I later purchased a Cambo 45SF, which has a much more stable mounting block, but never used the Nikon 450 with that camera. By that time, I had sold the Nikon (for what I paid for it-it was used when I bought it) to someone who wanted to use it on his 8x10 Deardorff, and purchased a used Fujinon C 450mm from Midwest Photo. I also like the Fujinon C 450mm very much. I would not pick one over the other based on image quality. The Fujinon is much lighter and smaller, and uses 52mm filters, just like most of my other lenses. It has plenty of coverage. I have borrowed a friend's 8x10 Calumet C-1, and the Fujinon covers 8x10, with room for movements, just fine.

So the short version of my long winded answer is: Yes I have tried it and it works just fine. Be careful of camera movement due to the weight. Your camera's front standard will hold the lens up just fine. I used to worry about camera movement all the time with the Nikon, even though it was rarely a problem in practice. The lighter Fujinon does not present that problem, so I no longer worry at all.

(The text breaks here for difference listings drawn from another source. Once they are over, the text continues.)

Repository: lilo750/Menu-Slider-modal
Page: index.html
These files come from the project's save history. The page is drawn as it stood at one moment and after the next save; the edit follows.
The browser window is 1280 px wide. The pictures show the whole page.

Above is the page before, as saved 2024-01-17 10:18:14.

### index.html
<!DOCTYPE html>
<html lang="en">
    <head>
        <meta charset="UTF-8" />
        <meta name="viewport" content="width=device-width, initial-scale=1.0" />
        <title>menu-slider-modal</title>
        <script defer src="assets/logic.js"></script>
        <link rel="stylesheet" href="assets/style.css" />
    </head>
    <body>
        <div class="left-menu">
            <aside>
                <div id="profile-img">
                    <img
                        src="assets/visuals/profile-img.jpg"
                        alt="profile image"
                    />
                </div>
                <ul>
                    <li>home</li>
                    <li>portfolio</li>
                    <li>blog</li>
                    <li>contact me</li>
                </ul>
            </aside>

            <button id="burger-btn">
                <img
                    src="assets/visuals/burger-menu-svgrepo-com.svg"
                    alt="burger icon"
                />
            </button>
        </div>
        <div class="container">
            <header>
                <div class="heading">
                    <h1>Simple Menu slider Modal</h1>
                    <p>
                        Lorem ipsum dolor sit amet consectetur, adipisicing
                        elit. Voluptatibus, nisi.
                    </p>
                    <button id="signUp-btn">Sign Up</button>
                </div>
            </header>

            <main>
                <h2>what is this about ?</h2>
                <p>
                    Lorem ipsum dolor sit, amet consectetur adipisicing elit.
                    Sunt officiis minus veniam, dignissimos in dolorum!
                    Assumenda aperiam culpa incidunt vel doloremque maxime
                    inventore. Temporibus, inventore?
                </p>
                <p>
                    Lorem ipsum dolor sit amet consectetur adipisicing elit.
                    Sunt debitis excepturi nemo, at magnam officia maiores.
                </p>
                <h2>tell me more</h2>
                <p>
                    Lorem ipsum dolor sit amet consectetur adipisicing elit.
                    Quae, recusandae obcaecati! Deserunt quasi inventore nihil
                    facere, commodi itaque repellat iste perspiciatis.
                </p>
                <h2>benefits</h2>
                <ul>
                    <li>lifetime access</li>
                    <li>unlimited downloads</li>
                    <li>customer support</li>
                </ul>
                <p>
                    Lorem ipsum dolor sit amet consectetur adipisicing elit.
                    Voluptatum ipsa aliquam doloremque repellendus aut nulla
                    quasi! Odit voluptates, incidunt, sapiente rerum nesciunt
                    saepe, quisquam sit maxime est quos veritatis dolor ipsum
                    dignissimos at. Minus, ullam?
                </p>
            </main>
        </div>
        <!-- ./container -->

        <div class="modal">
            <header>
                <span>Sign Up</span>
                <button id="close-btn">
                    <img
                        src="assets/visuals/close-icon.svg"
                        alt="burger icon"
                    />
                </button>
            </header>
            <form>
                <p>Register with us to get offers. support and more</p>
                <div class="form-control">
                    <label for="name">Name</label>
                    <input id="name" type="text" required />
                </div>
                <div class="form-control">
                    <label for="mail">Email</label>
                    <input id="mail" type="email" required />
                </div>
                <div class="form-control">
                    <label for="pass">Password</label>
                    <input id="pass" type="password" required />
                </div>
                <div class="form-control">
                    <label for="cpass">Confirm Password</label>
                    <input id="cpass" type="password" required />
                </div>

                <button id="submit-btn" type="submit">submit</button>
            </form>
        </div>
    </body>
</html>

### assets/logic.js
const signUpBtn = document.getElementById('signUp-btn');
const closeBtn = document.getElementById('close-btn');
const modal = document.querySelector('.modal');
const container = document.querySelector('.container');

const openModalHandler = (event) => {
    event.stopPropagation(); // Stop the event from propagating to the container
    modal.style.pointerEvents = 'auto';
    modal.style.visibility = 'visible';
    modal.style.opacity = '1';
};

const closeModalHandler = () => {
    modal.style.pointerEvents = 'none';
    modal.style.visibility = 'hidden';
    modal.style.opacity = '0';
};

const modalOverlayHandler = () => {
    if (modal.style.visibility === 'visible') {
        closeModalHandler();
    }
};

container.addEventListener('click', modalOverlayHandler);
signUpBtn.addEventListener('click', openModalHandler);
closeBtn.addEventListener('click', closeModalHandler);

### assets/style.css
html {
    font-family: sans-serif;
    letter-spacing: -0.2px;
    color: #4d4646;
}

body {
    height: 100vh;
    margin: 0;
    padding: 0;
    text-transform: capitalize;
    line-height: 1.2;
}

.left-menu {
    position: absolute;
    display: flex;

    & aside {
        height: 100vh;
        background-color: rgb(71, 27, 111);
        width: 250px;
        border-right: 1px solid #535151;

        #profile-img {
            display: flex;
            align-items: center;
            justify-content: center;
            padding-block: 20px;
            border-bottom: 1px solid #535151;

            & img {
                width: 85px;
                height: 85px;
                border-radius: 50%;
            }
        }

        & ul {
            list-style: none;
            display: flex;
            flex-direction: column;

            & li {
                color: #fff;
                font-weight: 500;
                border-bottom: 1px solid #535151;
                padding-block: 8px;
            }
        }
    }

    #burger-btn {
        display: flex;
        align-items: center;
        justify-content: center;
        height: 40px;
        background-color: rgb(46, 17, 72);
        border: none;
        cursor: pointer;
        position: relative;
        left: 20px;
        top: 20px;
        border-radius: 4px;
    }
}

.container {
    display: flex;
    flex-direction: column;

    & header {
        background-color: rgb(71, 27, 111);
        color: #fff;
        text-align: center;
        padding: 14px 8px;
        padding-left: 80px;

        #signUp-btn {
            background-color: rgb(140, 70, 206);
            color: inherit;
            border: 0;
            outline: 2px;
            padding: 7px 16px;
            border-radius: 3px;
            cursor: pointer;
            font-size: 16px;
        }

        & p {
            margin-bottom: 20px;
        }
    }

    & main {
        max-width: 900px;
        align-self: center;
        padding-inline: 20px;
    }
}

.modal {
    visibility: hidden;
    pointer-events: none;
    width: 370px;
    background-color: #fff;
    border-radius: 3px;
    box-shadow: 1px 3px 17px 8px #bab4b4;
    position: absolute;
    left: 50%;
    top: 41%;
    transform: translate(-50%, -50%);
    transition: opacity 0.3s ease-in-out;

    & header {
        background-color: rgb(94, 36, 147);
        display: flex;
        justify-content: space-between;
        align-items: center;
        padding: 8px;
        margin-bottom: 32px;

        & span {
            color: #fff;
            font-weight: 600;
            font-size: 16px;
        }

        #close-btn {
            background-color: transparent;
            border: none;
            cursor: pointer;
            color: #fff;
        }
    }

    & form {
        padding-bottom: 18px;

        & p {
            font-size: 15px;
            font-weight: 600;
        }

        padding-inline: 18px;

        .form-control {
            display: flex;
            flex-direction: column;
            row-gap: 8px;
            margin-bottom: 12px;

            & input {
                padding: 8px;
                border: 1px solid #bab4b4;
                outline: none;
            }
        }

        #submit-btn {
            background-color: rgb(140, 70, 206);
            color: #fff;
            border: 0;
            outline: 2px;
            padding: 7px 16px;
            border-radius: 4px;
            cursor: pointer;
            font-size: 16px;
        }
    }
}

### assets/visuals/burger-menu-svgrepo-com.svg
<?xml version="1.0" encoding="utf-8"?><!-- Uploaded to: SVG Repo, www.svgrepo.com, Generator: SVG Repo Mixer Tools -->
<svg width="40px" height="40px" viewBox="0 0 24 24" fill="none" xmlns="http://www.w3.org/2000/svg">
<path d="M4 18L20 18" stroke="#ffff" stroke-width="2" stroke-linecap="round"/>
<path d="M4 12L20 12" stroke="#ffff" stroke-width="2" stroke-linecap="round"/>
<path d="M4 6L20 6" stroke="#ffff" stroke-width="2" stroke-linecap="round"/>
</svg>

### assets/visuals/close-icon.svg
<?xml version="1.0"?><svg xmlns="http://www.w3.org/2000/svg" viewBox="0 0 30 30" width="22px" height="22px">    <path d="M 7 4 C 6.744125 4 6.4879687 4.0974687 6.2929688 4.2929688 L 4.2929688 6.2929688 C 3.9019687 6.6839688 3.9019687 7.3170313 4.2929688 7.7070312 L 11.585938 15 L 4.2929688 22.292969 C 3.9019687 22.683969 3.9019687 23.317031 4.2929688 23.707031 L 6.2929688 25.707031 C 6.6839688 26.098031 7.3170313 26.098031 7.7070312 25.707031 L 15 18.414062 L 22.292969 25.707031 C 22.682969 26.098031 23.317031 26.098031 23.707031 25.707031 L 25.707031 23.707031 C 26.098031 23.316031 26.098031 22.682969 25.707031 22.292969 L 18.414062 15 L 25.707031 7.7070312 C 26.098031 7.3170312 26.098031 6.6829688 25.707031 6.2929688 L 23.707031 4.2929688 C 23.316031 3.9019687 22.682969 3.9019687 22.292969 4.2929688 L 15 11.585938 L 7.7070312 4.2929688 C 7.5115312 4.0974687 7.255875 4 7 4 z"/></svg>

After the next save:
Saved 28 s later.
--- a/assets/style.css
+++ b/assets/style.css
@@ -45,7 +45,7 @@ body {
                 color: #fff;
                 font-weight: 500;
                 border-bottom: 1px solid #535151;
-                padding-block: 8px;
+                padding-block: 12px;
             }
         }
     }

Note that the long extension required for a 450mm does turn your camera into somewhat of a sail, so camera movement due to wind is still an issue with the Fuji.

Hope this helps.

John Kasaian
12-Jan-2005, 19:10
I have a 450 mm M. Wonderful optics. If your camera has the bellows and front standard to support it it should work out nicely. I've got a soft focus Cooke in the #5 Betax on my 4x5/5x7 Agfa Ansco---the lens is far neavier than my 450 M---and the old woody handles it just fine. Assuming camera construction has improved over the years and you've got a newer camera(mine's cicra 1920-1930's) I can't think of why it would be a problem(if you've got the bellows length that is!)

Good Luck!

Kevin M Bourque
13-Jan-2005, 06:30
I use the 450M on a Canham 4x5. It will focus to about twenty feet, as I recall.

Yes, it's big and heavy, but the camera seems to handle it well. I am frequently surprised by how sharp the lens is.

I don't use it all the time, but it's a "keeper".